Achish and the members of his court stared. Then the king settled back in his chair as his mouth tightened and his brows furrowed in irritation.
"Whoever this man is, get him out of here!" he commanded, vigorously waving both arms. "I want an explanation from the ones who brought him here! Why does anyone assume that I need maniacs to entertain me?"
Guards rushed at David to seize him and carry him from the room.
From Palace to Cave!
"Take him outside the gates and see that he doesn't get back through them!" Achish called to the departing guards. "I'll not provide food and shelter for the madman!" (I Samuel 21:14-15.)
While he was being dragged through the streets David continued to pretend that he was crazy by struggling madly and muttering senseless phrases.

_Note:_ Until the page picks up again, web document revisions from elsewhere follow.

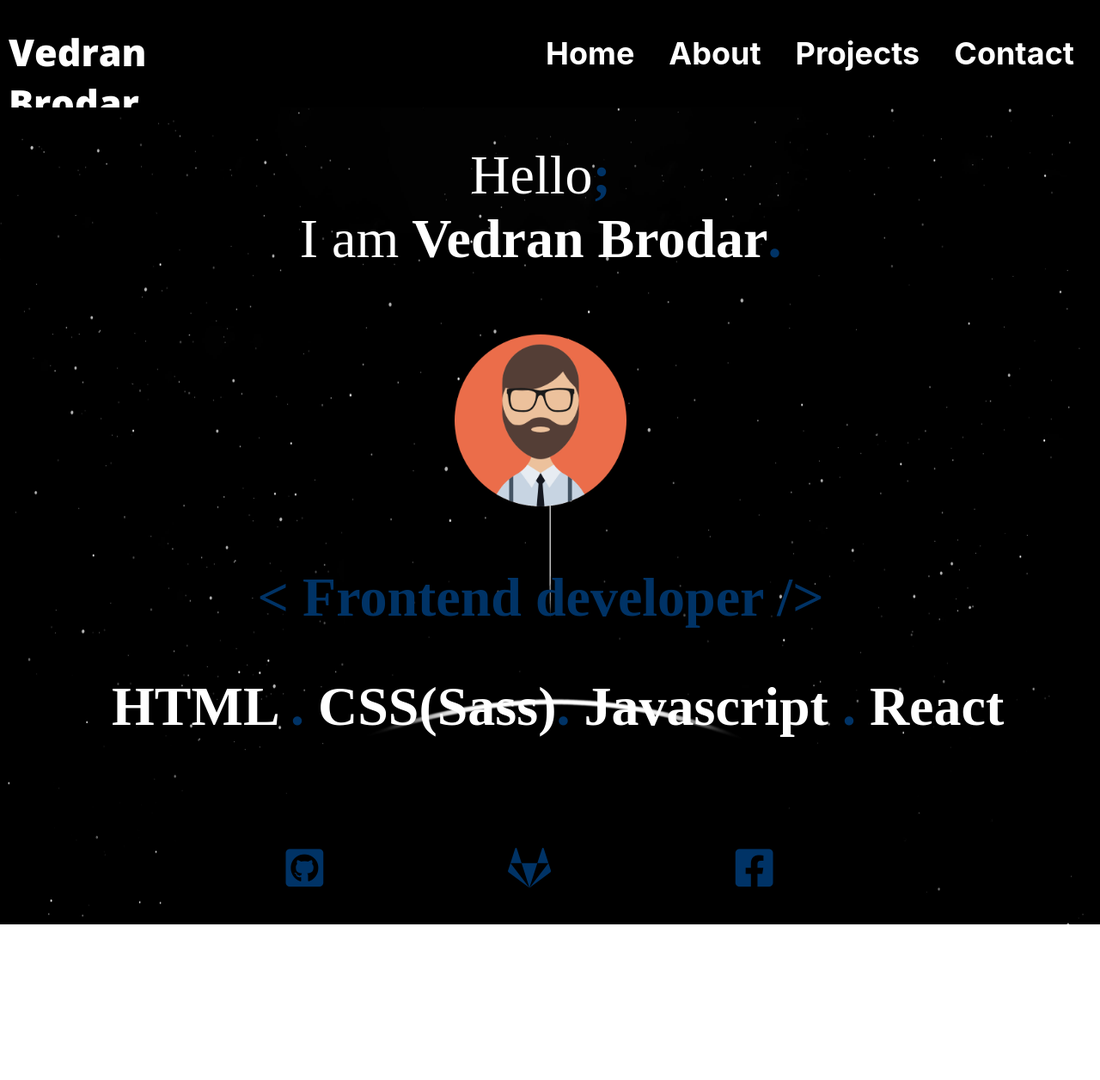
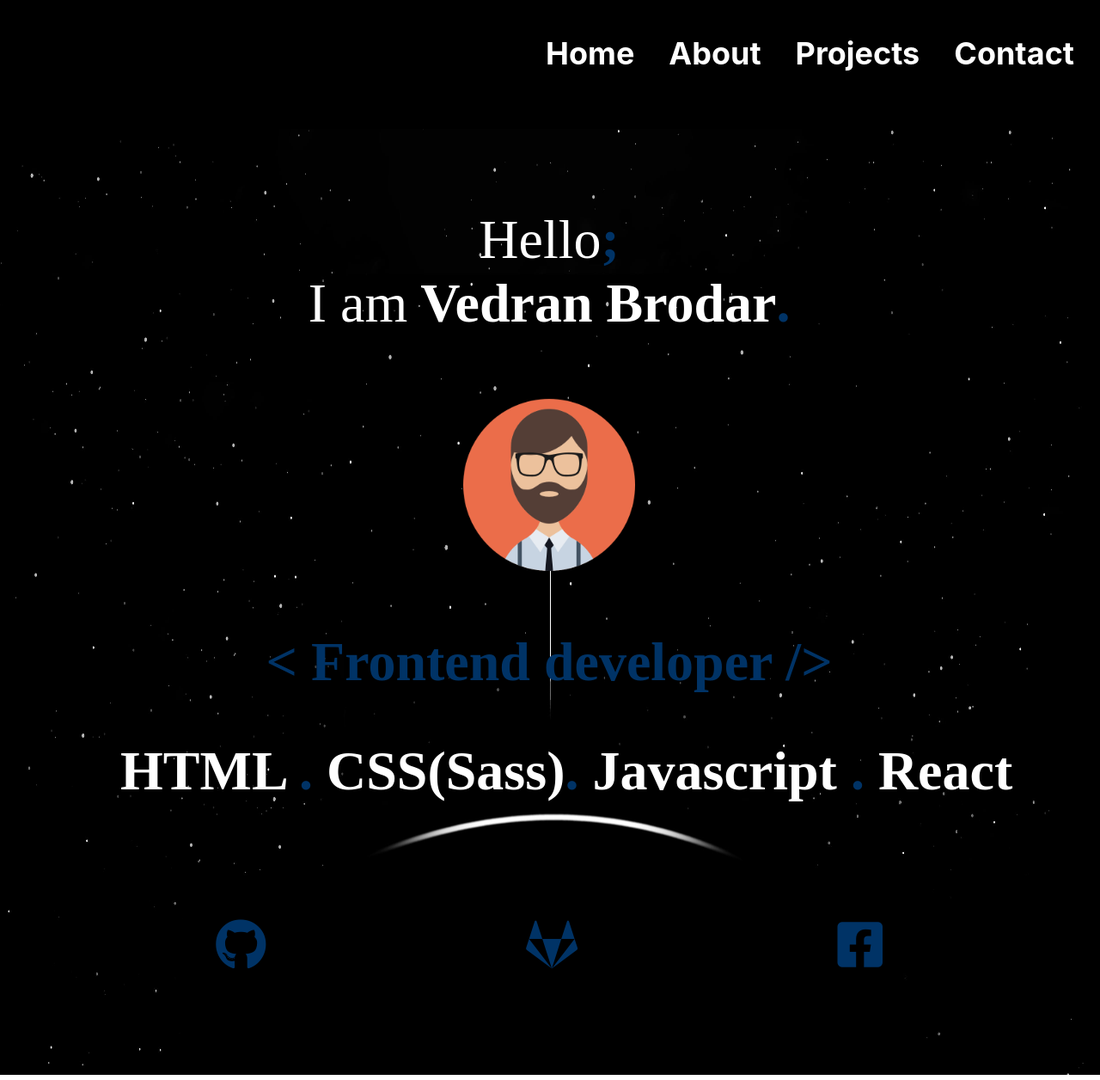
Before and after one commit to vbrodar/portfolio-website, a React (Create React App) app: page / in a window 1280 px wide. Shown: the whole page at 86% size. Before the commit the page ends 1081 px from the top, so only its background shows below. Built offline with nearby package versions, Linux system fonts and the light colour scheme; a web font is replaced by a local one.

Commit message:
Fixed minor issues on Home.js

```diff
--- a/package.json
+++ b/package.json
@@ -9,8 +9,10 @@
     "@testing-library/jest-dom": "^5.11.5",
     "@testing-library/react": "^11.1.0",
     "@testing-library/user-event": "^12.1.10",
+    "node-sass": "^4.14.1",
     "react": "^17.0.1",
     "react-dom": "^17.0.1",
+    "react-router-dom": "^5.2.0",
     "react-scripts": "4.0.0",
     "web-vitals": "^0.2.4"
   },
--- a/src/App.scss
+++ b/src/App.scss
@@ -9,7 +9,7 @@ $text-color: white;
 
   ul {
     width: 100%;
-    height: 125px; // Needs to be between 120 and 130px to show Vedran Brodar title on navbar
+    height: 150px; // Needs to be between 120 and 130px to show Vedran Brodar title on navbar
     list-style-type: none;
     margin: 0;
     padding: 0;
@@ -27,16 +27,16 @@ $text-color: white;
     text-decoration: none;
     color: $text-color;
     margin: 0 auto;
-    margin-right: 310px;
+    margin-right: 600px;
     font-family: "Open Sans", sans-serif;
     font-size: 120%;
     font-weight: 800;
-    text-align: left;
+    text-align: center;
     position: relative;
     bottom: 15px;
 
     :hover:before {
-      all: initial;
+      visibility: hidden;
     }
   }
   .nav-link {
@@ -66,6 +66,7 @@ $text-color: white;
       visibility: visible;
       width: 100%;
     }
+
     i {
       visibility: visible;
       font-size: 10px;
@@ -74,11 +75,11 @@ $text-color: white;
   }
 
   img.programming-image {
-    position: relative;
     width: 100%;
-    height: 950px;
+    height: 1100px;
+    overflow: auto;
     background-position: center top;
-    background-size: 100%;
+    background-size: cover;
     background: linear-gradient(rgba(0, 0, 0, 0.8), rgba(0, 0, 0, 0.8));
     .about-description {
       width: 100%;
@@ -99,8 +100,8 @@ $text-color: white;
     text-align: center;
     font-size: 50px;
     position: absolute;
-    top: 560px;
-    left: 90px;
+    top: 640px;
+    left: 100px;
     -webkit-transform: translateY(-50%);
     -ms-transform: translateY(-50%);
     transform: translateY(-50%);
@@ -135,10 +136,13 @@ $text-color: white;
   .home-avatar {
     width: 200px;
     height: 200px;
+    max-width: 100%;
+    height: auto;
   }
   footer {
-    width: 782px;
-    height: 15%;
+    width: 100%;
+    max-width: 100%;
+    height: auto;
     list-style-type: none;
     margin: 0;
     padding: 0;
@@ -148,9 +152,9 @@ $text-color: white;
     margin-top: 150px;
     position: relative;
     justify-content: space-around;
-    bottom: 25px;
-    margin-left: 135px;
-    font-size: 50px;
+    bottom: 15px;
+    font-size: 60px;
     color: #003366;
+    max-width: 100%;
   }
 }
--- a/src/components/Home.js
+++ b/src/components/Home.js
@@ -26,7 +26,7 @@ class Home extends Component {
             React
           </h2>
           <footer>
-            <i class="fab fa-github-square"></i>
+            <i class="fab fa-github"></i>
             <i class="fab fa-gitlab"></i>
             <i class="fab fa-facebook-square"></i>
           </footer>
```
Also changed, not shown: 1 other file (tests, documents, lock files or other folders).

As he was taken outside the walls he snatched up a sharp stone and made a long scratch on the planks of the gate.
Disgusted with his actions, the guards yanked David off his feet, tossed him into a nearby clump of short bushes and retraced their steps, banging the massive gates shut behind them.
As soon as he was alone, David scrambled out of the bushes and trudged off to where his men were faithfully waiting. Not wanting to add to his embarrassment, they said nothing as he walked up to them.
"Obviously I was wrong to think that I could stay in Gath," David said to them. "But who can say for certain that God had no part in this? Possibly he directed us here so that we would escape being discovered in some other place."
"If we must return to Canaan, I have a suggestion, sir," one of the men spoke up. "There are many pits and caves in the limestone area a few miles east of here across the plain at the base of the mountains. If we could reach one of the more obscure caves, we might be able to hide there for a long time."
David welcomed this idea. At the risk of being seen as they crossed the broad plain, they hurried to the nearby Judean mountains, where they found a good-sized cave, at Adullam, on a steep western slope close to a spring. It was a hideout that afforded them a good view of the surrounding territory, though it couldn't be seen very well from a distance.
The Oppressed Look to David In the next few days it became increasingly difficult to obtain food. Deer were scarce in that area. And David wasn't in the habit of eating squirrels or rabbits because he knew that God had told the ancient Israelites that people shouldn't eat rodents. (Leviticus 11.) A few clean birds and wild goats downed by arrows were about all the men had to eat. Although he didn't want even his family to know where he was, David finally, in desperation, chose one of his men to go to Bethlehem to obtain food from Jesse, his father.
About three days later one of David's group excitedly reported that a party was approaching from the north. David ordered his men to spread out and hide in various spots so that they couldn't be surrounded in the event the approaching figures turned out to be one of Saul's searching parties.
Suddenly David realized that the oncoming group included his father, mother, his brothers' and sisters' families and the man he had sent after food! He leaped out of his place of concealment and ran down the slope to happily embrace them. (I Samuel 22:1.)
"Why are you here?" he anxiously asked. "Saul has been threatening your family and friends," explained the man who had gone after food. "They insisted that I tell them your whereabouts so that they could join you to escape the death that Saul promised them soon unless they should tell where you are. Saul thinks they have been hiding you, and his men have searched their homes many times."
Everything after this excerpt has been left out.